In this example, the business knows that 90% of their users are on Android devices and they use Facebook to acquire new customers. Knowing these two pieces of data allows them to make an informed decision about where best to expand based off-the user base sizes alone – should you double down in your efforts with one platform or look elsewhere?
It’s important to have data-driven applications so that you can learn from your users and improve the product. This guide provides some great examples of how analytics could look in digital products and services.
|DATA TO CAPTURE||USER DATA||WHAT ARE USERS DOING|
|Time of Day||x|
|Active Daily Users||x|
|Revenue per User||x|
What tools should you employ with this analytics strategy?
You can’t get a holistic view of your application with just one analytics tool, but if you want operational flexibility post launch and mobile app space where changes go through store submittal processes for approval; then it’s important to use multiple tools. Combining these categories – namely analytics, abstraction as well as service quality– will give users everything they need when designing their next big idea!
Analytics packages are an integral part of understanding your user data. When choosing which analytics package is right for you, there are plenty of factors that go into selecting the perfect one including what kind or application platform it will be used on, and within a single vendor’s offerings they may offer multiple solutions so make sure not only do these matches up but also have features tailored specifically towards how this particular type business operates.
The two most popular analytics packages are Google Analytics for Firebase and Google’s own native app.
Google Analytics for Firebase
Google Analytics for Firebase is a great solution if you want to know how people are interacting with your mobile application. It still uses Google’s core analytics, but it’s exposed as an event-based model that aligns better with real-world use cases of applications on phones or tablets. The free service has unlimited usage limits though so make sure not to get too excited just yet about those high numbers flooding into their system every day…
Google Analytics 4
Google Analytics 4 is a robust analytics platform that still maintains its classic approach to page views. It’s got an intuitive and easy-to-use free tier as well as paid plans for more advanced features.
With a tag management system, you can make adjustments to your analytics without requiring an app update in the field. A TMS is helpful if after releasing our application we collect more data points or format them differently than before drawing advanced correlations that may interest us later on – this way they will still be accessible through one platform.
It’s important to consider using a TMS if you haven’t already. A lot of the vendors offer Google Tag Manager with Adobe Analytics and vice versa, which can be useful because it means less clutter in your analytics solution!
Quality of service
With a TMS and robust analytics implementation, you’ll find these data points do not provide the same insights your engineering team needs to diagnose issues faced by users. This leaves us with one final tool in our MVA arsenal: Quality-of service measurement! For mobile apps, this can be done through Crashlytics or Instabug while for web traffic we recommend Airbrake & Uptrends together to provide an easy way of tracking QOS information.

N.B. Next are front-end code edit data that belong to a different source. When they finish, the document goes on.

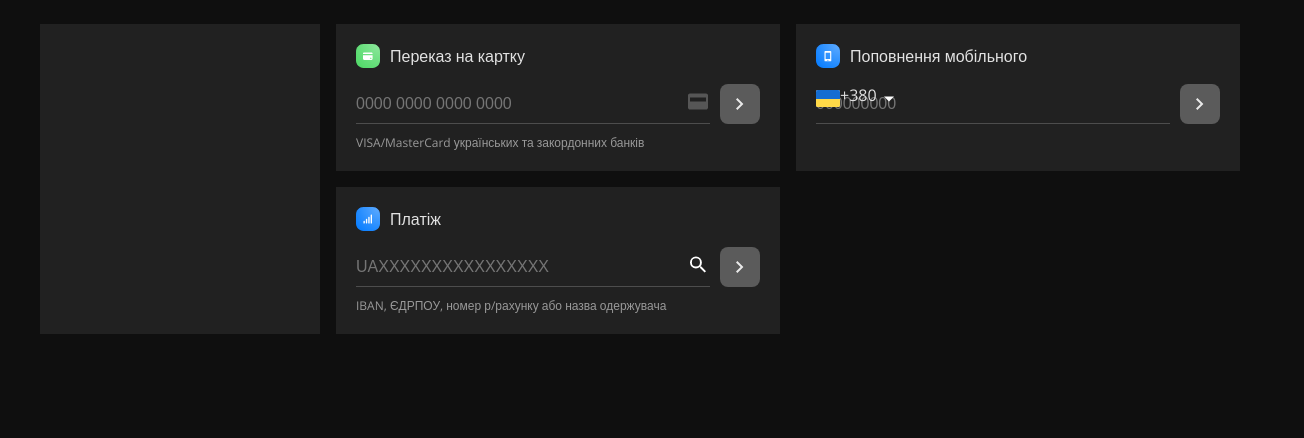
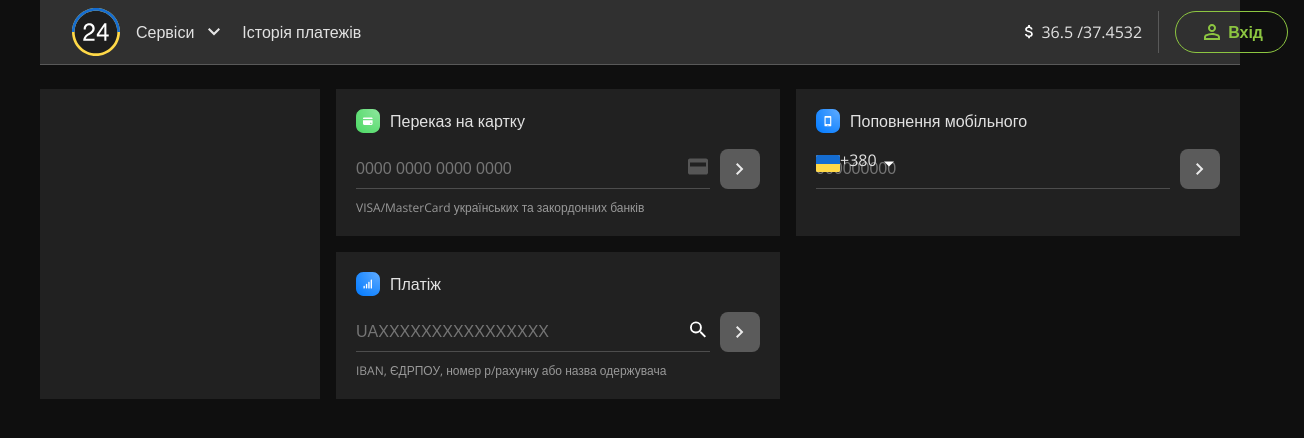
Before and after one commit to Egor1040/internet-banking, a React (Create React App) app: page / in a window 1280 px wide. Shown: the top 438 px of the page, 1304 px wide, since content can reach past the window. Built offline with nearby package versions, Linux system fonts and the light colour scheme.

Commit message:
add header structure & style for him

```diff
--- /dev/null
+++ b/src/components/CurrencyExchange.jsx
@@ -0,0 +1,16 @@
+import React from 'react';
+
+const CurrencyExchange = () => {
+
+
+    return (
+        <div className="header-exchange">
+            <div className="header-exchange__icon">
+                <img src="img/icons/dollar.svg" alt="" />
+            </div>
+            36.5 /37.4532
+        </div>
+    );
+};
+
+export default CurrencyExchange;
--- a/src/components/Header.jsx
+++ b/src/components/Header.jsx
@@ -1,10 +1,39 @@
 import React from 'react';
 import '../styles/header/header.scss';
+import CurrencyExchange from './CurrencyExchange';
 
 const Header = () => {
     return (
-        <div>
-
+        <div className='header'>
+            <div className="header-container">
+                <div className="header-left">
+                    <div className="header-logo">
+                        <span className='header-logo__icon'></span>
+                    </div>
+                    <div className="header-service">
+                        Сервіси
+                        <div className="header-service__img">
+                            <img src="img/icons/arrow.svg" alt="service-arrow" />
+                        </div>
+                    </div>
+                    <span className="header-history">
+                        Історія платежів
+                    </span>
+                </div>
+                <div className="header-right">
+                    <CurrencyExchange/>
+                    <div className='header-login'>
+                        <div className="login-wrap">
+                            <button className="login">
+                                <div className="login-img">
+                                    <img src='img/icons/user.svg' alt='user' className="login-img__icon" />
+                                </div>
+                                <p className="login-title">Вхід</p>
+                            </button>
+                        </div>
+                    </div>
+                </div>
+            </div>
         </div>
     );
 };
--- a/src/styles/header/header.scss
+++ b/src/styles/header/header.scss
@@ -0,0 +1,144 @@
+.header {
+    font-family: "Open Sans", sans-serif;
+    font-weight: normal;
+    background: #303030;
+    border-bottom: 1px solid #595959;
+    &-container {
+        width: 1264px;
+        margin: 0 auto;
+        padding: 0 32px 0 32px;
+        box-sizing: border-box;
+        display: flex;
+        justify-content: space-between;
+        align-items: flex-start;
+        height: 64px;
+    }
+    &-left {
+        display: flex;
+        justify-content: flex-start;
+        align-items: center;
+        width: 35%;
+        height: 100%;
+        gap: 16px;
+    }
+    &-logo {
+        height: 48px;
+        width: 48px;
+        &__icon {
+            width: 100%;
+            height: 100%;
+            display: block;
+            background: url(../../../public/img/logo.svg) no-repeat center;
+            background-size: contain;
+        }
+    }
+    &-service {
+        cursor: pointer;
+        display: flex;
+        align-items: center;
+        justify-content: center;
+        height: 100%;
+        &:hover .header-service__img img {
+            transform: rotate(180deg);
+        }
+        &:hover {
+            border-bottom: 1px solid #818181;
+        }
+        &__img {
+            margin-left: 8px;
+            transform: rotate(90deg);
+            width: 24px;
+            height: 24px;
+            & img {
+                width: 100%;
+                height: 100%;
+            }
+        }
+    }
+    &-history {
+        cursor: pointer;
+        display: flex;
+        align-items: center;
+        justify-content: center;
+        height: 100%;
+        &:hover {
+            border-bottom: 1px solid #818181;
+        }
+    }
+    &-right {
+        display: flex;
+        justify-content: flex-end;
+        align-items: center;
+        width: 35%;
+        height: 100%;
+    }
+    &-exchange {
+        cursor: pointer;
+        display: flex;
+        align-items: center;
+        justify-content: center;
+        height: 100%;
+        &:hover {
+            border-bottom: 1px solid #818181;
+        }
+        &__icon {
+            width: 24px;
+            height: 24px;
+            & img {
+                width: 100%;
+                height: 100%;
+            }
+        }
+    }
+    &-login {
+        margin-left: 16px;
+        display: inline-block;
+        min-width: 40px;
+        min-height: 40px;
+        width: auto;
+        height: auto;
+        background: transparent;
+        border-radius: 100px;
+    }
+}
+
+.login {
+    margin-left: 16px;
+    cursor: pointer;
+    display: flex;
+    align-items: center;
+    justify-content: center;
+    width: 100%;
+    height: 100%;
+    font-size: 16px;
+    line-height: 1.5;
+    font-family: "Open Sans", sans-serif;
+    font-weight: 600;
+    padding: 8px 16px;
+    border-radius: 100px;
+    color: rgb(141, 198, 65);
+    background: transparent;
+    box-shadow: none;
+    white-space: nowrap;
+    border-style: solid;
+    border-width: 1px;
+    border-color: rgb(141, 198, 65);
+    &:hover {
+        background-color: #39422e;
+        fill: #629226;
+    }
+    &-wrap {
+        border-left: 1px solid #595959;
+    }
+    &-img {
+        margin-right: 4px;
+        width: 24px;
+        height: 24px;
+        &__icon{
+            display: block;
+            background-size: contain;
+            width: 100%;
+            height: 100%;
+        }
+    }
+}
```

What do you need to know about user privacy and data usage?
Analytics should be used to improve the user experience, but it’s important that you take privacy into consideration. iOS devices require users’ permission before tracking them across apps and websites owned by other companies while Android isn’t far behind with its own set of requirements for analytics collection on your platform – make sure all these policies match up properly or risk facing some serious consequences
What are the benefits of utilizing software analytics?
Successful software products must adapt to a constantly shifting marketplace. The best way of adapting is by having an MVA approach that will create direct lines between you and your customers, providing analytics data on user behaviors as well as tag managers for real-time changes made around what they collect while also allowing developers access QOS metrics so that any disruptions can be troubleshot quickly in order make the app hit big time.